Go to Client-side Row Model

Infinite

This will present the data to the user and load more data as the user scrolls down. Use this if you want to display a large flat (not grouped) list of data.

Go to Infinite Row Model

Server-side

the Server-side Row Model builds on Infinite. It also lazy loads the data as the user scrolls down. In addition it allows lazy loading of grouped data with server-side grouping and aggregation. Advanced users will use Server-side Row Model to do ad-hoc slice and dice of data with server-side aggregations.

Go to Server-side Row Model

Viewport

The grid will inform the server exactly what data it is displaying (first and last row) and the server will provide data for exactly those rows only. Use this if you want the server to know exactly what the user is viewing, useful for updates in very large live datastreams where server only sends updates to clients viewing the impacted rows.

Go to Viewport Row Model

What row model you use is set as a grid property rowModelType. Set it to one of clientSide, infinite, viewport, serverSide. The default is clientSide.

When to Use

Which row model you use will depend on your application. Here are some quick rules of thumb:

  • If using ag-Grid Community, use Client-side Row Model if you want to load all your data into the browser, or Infinite Row Model if you want to load it in blocks.
  • If using ag-Grid Enterprise, use Client-side Row Model if you want to load all your data into the browser, or Server-side Row Model if you want to load it in blocks. Server-side Row Model is Infinite Row Model plus more. So if you are an ag-Grid Enterprise customer, you should prefer Server-side Row Model over Infinite Row Model.
  • Don't use Viewport Row Model unless you understand what its advantages are and when you need them. We find many of our users use Viewport Row Model when they don't need to and end up with more complicated applications as a result.
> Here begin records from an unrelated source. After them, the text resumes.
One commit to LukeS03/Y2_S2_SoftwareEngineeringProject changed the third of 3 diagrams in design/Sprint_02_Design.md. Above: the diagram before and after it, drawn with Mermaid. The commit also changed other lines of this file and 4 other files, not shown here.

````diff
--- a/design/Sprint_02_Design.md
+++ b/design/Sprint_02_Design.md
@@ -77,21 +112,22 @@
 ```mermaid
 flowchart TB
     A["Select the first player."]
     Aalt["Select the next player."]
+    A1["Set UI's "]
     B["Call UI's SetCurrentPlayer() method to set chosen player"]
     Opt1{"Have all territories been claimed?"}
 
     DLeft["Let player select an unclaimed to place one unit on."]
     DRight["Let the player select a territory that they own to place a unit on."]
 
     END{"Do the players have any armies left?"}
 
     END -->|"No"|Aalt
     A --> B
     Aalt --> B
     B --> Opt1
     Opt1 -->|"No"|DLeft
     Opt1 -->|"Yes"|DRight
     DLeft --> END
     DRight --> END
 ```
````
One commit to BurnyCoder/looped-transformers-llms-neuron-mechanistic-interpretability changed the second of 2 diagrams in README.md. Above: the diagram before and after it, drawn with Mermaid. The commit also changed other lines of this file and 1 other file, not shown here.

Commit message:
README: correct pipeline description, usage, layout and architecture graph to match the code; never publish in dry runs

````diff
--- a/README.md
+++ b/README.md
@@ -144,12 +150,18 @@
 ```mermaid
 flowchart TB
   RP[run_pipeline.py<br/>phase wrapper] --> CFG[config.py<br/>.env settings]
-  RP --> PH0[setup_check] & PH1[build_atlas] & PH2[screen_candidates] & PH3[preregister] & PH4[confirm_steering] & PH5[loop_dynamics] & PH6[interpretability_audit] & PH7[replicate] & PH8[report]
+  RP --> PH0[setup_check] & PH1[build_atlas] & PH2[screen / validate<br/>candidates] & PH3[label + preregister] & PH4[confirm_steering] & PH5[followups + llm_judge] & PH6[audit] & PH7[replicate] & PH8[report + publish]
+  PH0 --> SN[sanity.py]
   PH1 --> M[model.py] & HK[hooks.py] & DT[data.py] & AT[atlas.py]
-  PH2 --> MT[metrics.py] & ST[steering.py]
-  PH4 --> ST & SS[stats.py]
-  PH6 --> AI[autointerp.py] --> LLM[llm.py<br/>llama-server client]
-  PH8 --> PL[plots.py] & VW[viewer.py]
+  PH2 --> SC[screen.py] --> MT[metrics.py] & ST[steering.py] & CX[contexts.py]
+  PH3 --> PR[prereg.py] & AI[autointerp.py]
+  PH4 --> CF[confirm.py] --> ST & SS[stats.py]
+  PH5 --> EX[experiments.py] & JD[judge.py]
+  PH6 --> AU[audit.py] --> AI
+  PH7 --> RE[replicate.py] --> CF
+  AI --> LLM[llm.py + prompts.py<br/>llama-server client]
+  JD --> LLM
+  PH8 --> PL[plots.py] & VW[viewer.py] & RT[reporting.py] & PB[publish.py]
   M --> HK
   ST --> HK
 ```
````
Here are more detailed rules of thumb.

  • If you are not sure, use default Client-side. The grid can handle massive (100k+) amounts of data. The grid will only render what's visible on the screen (40 rows approximately, depending on your screen size) even if you have thousands of rows returned from your server. You will not kill the grid with too much data - rather your browser will run out of memory before the grid gets into problems. So if you are unsure, go with Client-side row model first and only change if you need to. With Client-side, you get sorting, filtering, grouping, pivoting and aggregation all done for you by the grid. All of the examples in the documentation use the Client-side model unless specified otherwise.
  • If you do not want to shift all the data from your server to your client, as the amount of data is too large to shift over the network or to extract from the underlying datasource, then use either infinite, server-side or viewport. Each one takes data from the server in different ways.
  • Use Infinite or Server-side to bring back a list of data one block at a time from the server. As the user scrolls the grid will ask for more rows. Server-side has more features than Infinite and will allow row grouping, aggregation, lazy loading of groups and slice and dice of data.
  • Use Viewport if you want the server to know exactly what the user is looking at. This is best when you have a large amount of changing data and want to push updates to the client when the server-side data changes. Knowing exactly what the user is looking at means you only have to push updates to the relevant users. All the row models can receive updates however only the Viewport row model provides the server with the information of the rows the users currently sees on screen without scrolling.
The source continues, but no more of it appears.